Pakistan parliament rejects call for PM's resignation
Posted on Aug 21 2014 | IANS
Islamabad, Aug 21 : Pakistan's parliament Thursday unanimously passed a resolution rejecting demands by PTI chairman Imran Khan and PAT leader Tahir ul Qadri for the resignation of Prime Minister Nawaz Sharif and dissolution of assemblies.
Several thousand supporters of Pakistan Tehreek-i-Insaf (PTI) chief Imran Khan and Pakistan Awami Tehreek (PAT) leader Tahir ul Qadri have staged a week-long sit-in in Islamabad to press for Sharif's resignation.
Sharif has ruled out resigning, but agreed to discuss other demands of the two leaders including a call for investigation into the alleged rigging in last year's election.
The government held the first round of talks with the two leaders Wednesday.
As the opposition groups mounted pressure on the government, the National Assembly or lower house of parliament Thursday unanimously passed a resolution rejecting the "unconstitutional demands of the protesting parties for the resignation of the prime minister and dissolution of the assemblies", Xinhua reported.
The resolution moved by senior politician Mahmoud Khan Achakzai resolved to uphold the supremacy of the constitution and sovereignty of the parliament.
Political analysts are of the view that the resolution will give a boost to the prime minister and could further isolate Khan, whose PTI party has 35 members in the 342-member National Assembly.
Qadri has no representation in parliament.
Khan has announced that his party's lawmakers would quit the national and two provincial assemblies as part of the protest.
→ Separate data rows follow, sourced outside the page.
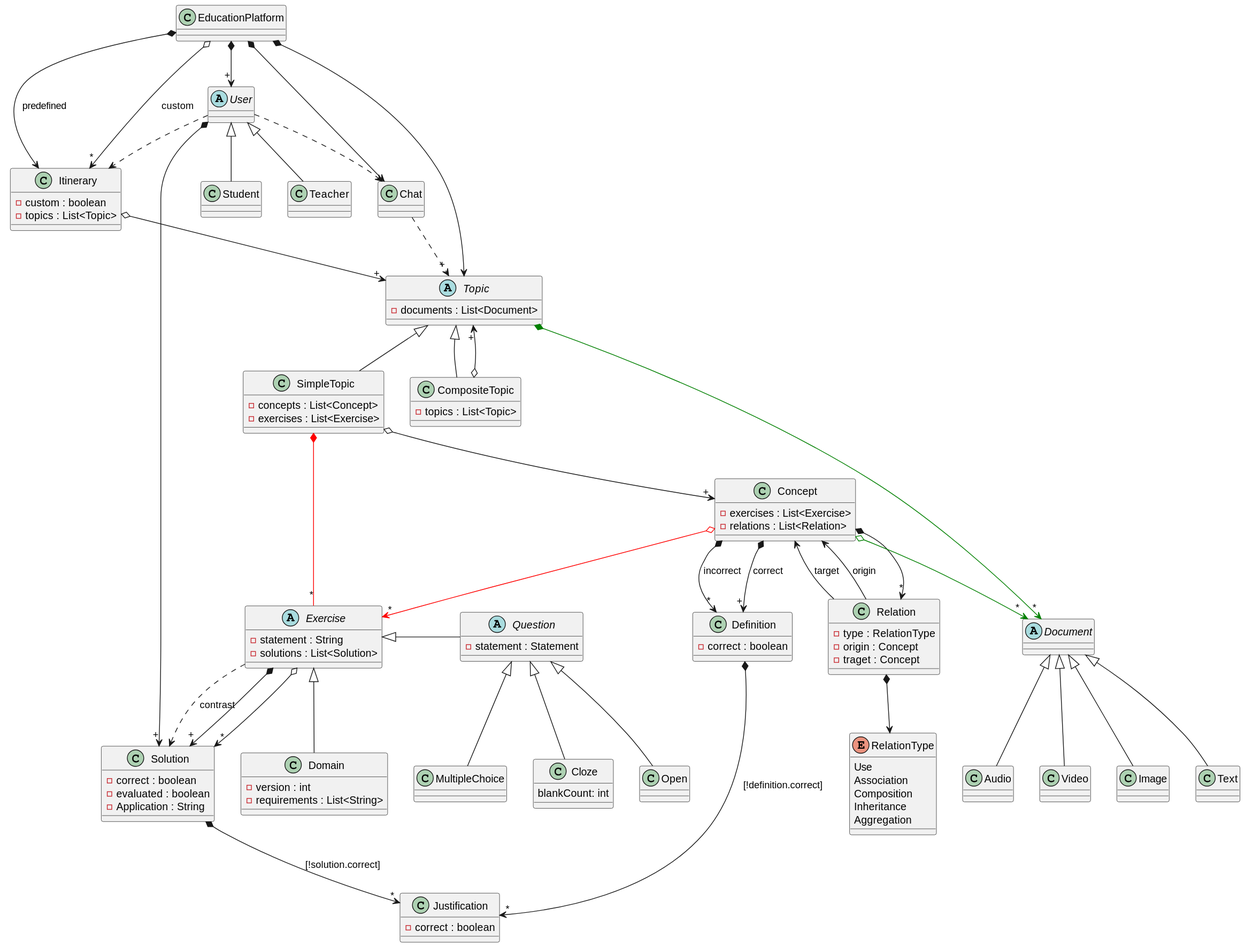
The PlantUML diagram out/Diagrams/EducationPlatform/Domain/EducationPlatformDomain.svg in jumpering/lab-turing, before a commit.
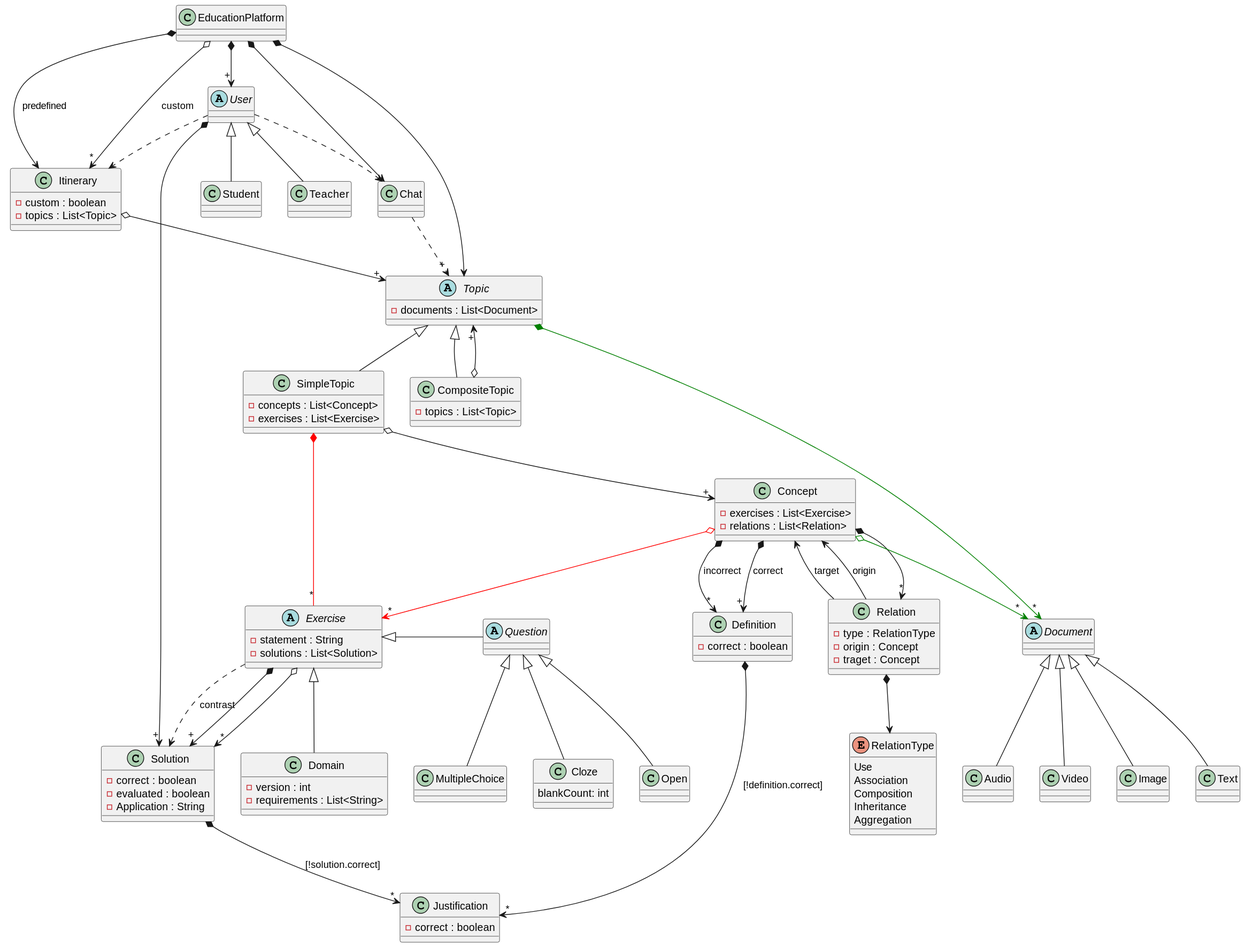
Later version of the same file.

Commit message:
Remove statement attribute from Question

Change to the diagram source:
```diff
@@ -55,7 +55,6 @@
 Exercise ..> Solution : contrast
 
 abstract Question{
-    - statement : Statement
 }
 Question <|-- MultipleChoice
 Question <|-- Cloze
```
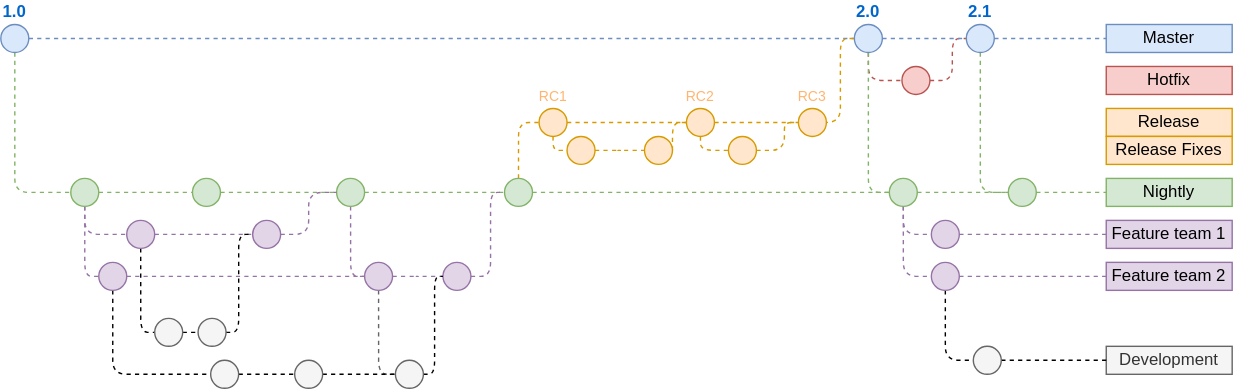
Before: schema.svg, a diagram exported from draw.io (federicobertoldi/test-draw-io). Source tidied: cells renumbered, new cells last; positions are measured from the earlier drawing's top-left corner, leaving out a move shared by most shapes.
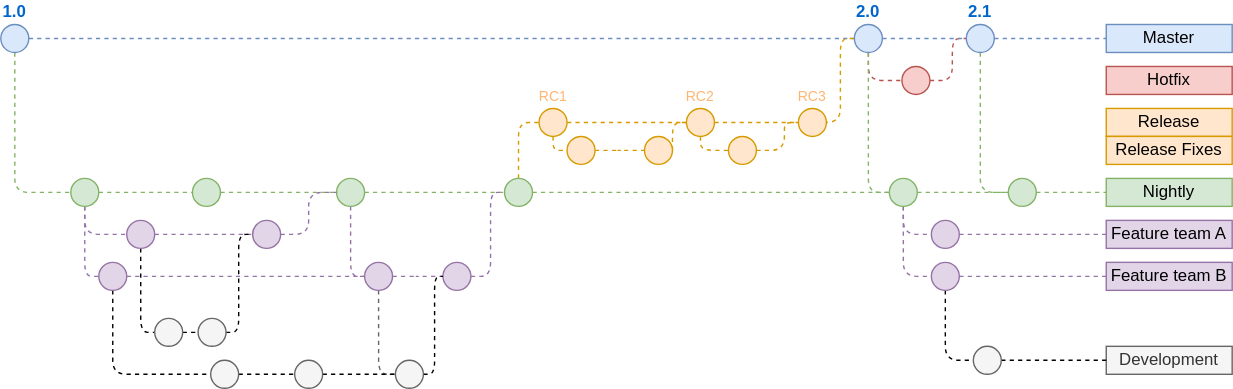
After the change.

What changed in the source:
```diff
@@ -211,10 +211,10 @@
     <mxCell id="48" style="edgeStyle=orthogonalEdgeStyle;rounded=1;jettySize=auto;html=1;dashed=1;endArrow=none;endFill=0;fillColor=#d5e8d4;strokeColor=#82b366;" parent="1" edge="1" source="24" target="67">
       <mxGeometry relative="1" as="geometry" />
     </mxCell>
-    <mxCell id="49" value="Feature team 1" style="text;html=1;strokeColor=#9673a6;fillColor=#e1d5e7;align=center;verticalAlign=middle;whiteSpace=wrap;rounded=0;" parent="1" vertex="1">
+    <mxCell id="49" value="Feature team A" style="text;html=1;strokeColor=#9673a6;fillColor=#e1d5e7;align=center;verticalAlign=middle;whiteSpace=wrap;rounded=0;" parent="1" vertex="1">
       <mxGeometry x="790" y="140" width="90" height="20" as="geometry" />
     </mxCell>
-    <mxCell id="50" value="Feature team 2" style="text;html=1;strokeColor=#9673a6;fillColor=#e1d5e7;align=center;verticalAlign=middle;whiteSpace=wrap;rounded=0;" parent="1" vertex="1">
+    <mxCell id="50" value="Feature team B" style="text;html=1;strokeColor=#9673a6;fillColor=#e1d5e7;align=center;verticalAlign=middle;whiteSpace=wrap;rounded=0;" parent="1" vertex="1">
       <mxGeometry x="790" y="170" width="90" height="20" as="geometry" />
     </mxCell>
     <mxCell id="51" style="edgeStyle=orthogonalEdgeStyle;rounded=1;jettySize=auto;html=1;dashed=1;endArrow=none;endFill=0;fontSize=12;fontColor=#FFB570;jumpStyle=arc;entryX=0;entryY=0.5;entryDx=0;entryDy=0;" parent="1" edge="1" source="52" target="38">
```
The resignations have not been submitted to the speaker so far.
Sharif was present during the assembly session and is likely to deliver a speech in the house after a debate.
The National Assembly reiterated its resolve that democracy would continue to function and flourish and that no protest could pose any threat to the system.
The resolution also strongly condemned the "derogatory and defamatory language used by the leadership of protesting parties".